§ Task to carry out:
From the line containing "Before and after one commit to Dani-Lindsay/auto_tdmt_NZ, a" to the last line of the records below, retype every line exactly and output nothing else.

[Revision tracking records]
Content starts

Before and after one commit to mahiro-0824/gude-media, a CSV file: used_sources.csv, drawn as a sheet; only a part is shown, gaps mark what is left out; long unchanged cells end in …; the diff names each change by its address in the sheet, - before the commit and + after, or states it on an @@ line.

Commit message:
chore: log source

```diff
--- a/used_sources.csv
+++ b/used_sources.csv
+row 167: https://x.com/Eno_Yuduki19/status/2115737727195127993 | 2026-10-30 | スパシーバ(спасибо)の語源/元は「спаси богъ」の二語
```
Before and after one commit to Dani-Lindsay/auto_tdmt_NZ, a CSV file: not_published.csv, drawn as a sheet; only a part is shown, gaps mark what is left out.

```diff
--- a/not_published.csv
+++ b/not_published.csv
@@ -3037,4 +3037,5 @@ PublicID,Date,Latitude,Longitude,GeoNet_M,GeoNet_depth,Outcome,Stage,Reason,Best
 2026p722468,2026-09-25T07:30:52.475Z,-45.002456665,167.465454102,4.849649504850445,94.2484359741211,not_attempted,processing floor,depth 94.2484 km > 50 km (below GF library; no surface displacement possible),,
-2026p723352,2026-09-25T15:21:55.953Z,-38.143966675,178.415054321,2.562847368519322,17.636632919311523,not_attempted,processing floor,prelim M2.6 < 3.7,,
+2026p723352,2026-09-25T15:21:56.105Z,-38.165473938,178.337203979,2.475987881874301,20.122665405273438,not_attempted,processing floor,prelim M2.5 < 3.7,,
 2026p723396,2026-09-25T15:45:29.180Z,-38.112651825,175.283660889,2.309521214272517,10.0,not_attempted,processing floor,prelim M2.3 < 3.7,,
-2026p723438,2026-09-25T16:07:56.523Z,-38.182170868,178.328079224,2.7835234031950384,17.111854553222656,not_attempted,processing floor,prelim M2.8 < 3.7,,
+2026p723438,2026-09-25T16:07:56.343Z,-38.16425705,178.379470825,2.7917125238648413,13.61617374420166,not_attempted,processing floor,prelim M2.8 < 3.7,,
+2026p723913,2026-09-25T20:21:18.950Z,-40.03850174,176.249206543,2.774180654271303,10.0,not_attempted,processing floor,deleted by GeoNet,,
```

Content ends

§ Solution to the exercise:
Before and after one commit to Dani-Lindsay/auto_tdmt_NZ, a CSV file: not_published.csv, drawn as a sheet; only a part is shown, gaps mark what is left out.

```diff
--- a/not_published.csv
+++ b/not_published.csv
@@ -3037,4 +3037,5 @@ PublicID,Date,Latitude,Longitude,GeoNet_M,GeoNet_depth,Outcome,Stage,Reason,Best
 2026p722468,2026-09-25T07:30:52.475Z,-45.002456665,167.465454102,4.849649504850445,94.2484359741211,not_attempted,processing floor,depth 94.2484 km > 50 km (below GF library; no surface displacement possible),,
-2026p723352,2026-09-25T15:21:55.953Z,-38.143966675,178.415054321,2.562847368519322,17.636632919311523,not_attempted,processing floor,prelim M2.6 < 3.7,,
+2026p723352,2026-09-25T15:21:56.105Z,-38.165473938,178.337203979,2.475987881874301,20.122665405273438,not_attempted,processing floor,prelim M2.5 < 3.7,,
 2026p723396,2026-09-25T15:45:29.180Z,-38.112651825,175.283660889,2.309521214272517,10.0,not_attempted,processing floor,prelim M2.3 < 3.7,,
-2026p723438,2026-09-25T16:07:56.523Z,-38.182170868,178.328079224,2.7835234031950384,17.111854553222656,not_attempted,processing floor,prelim M2.8 < 3.7,,
+2026p723438,2026-09-25T16:07:56.343Z,-38.16425705,178.379470825,2.7917125238648413,13.61617374420166,not_attempted,processing floor,prelim M2.8 < 3.7,,
+2026p723913,2026-09-25T20:21:18.950Z,-40.03850174,176.249206543,2.774180654271303,10.0,not_attempted,processing floor,deleted by GeoNet,,
```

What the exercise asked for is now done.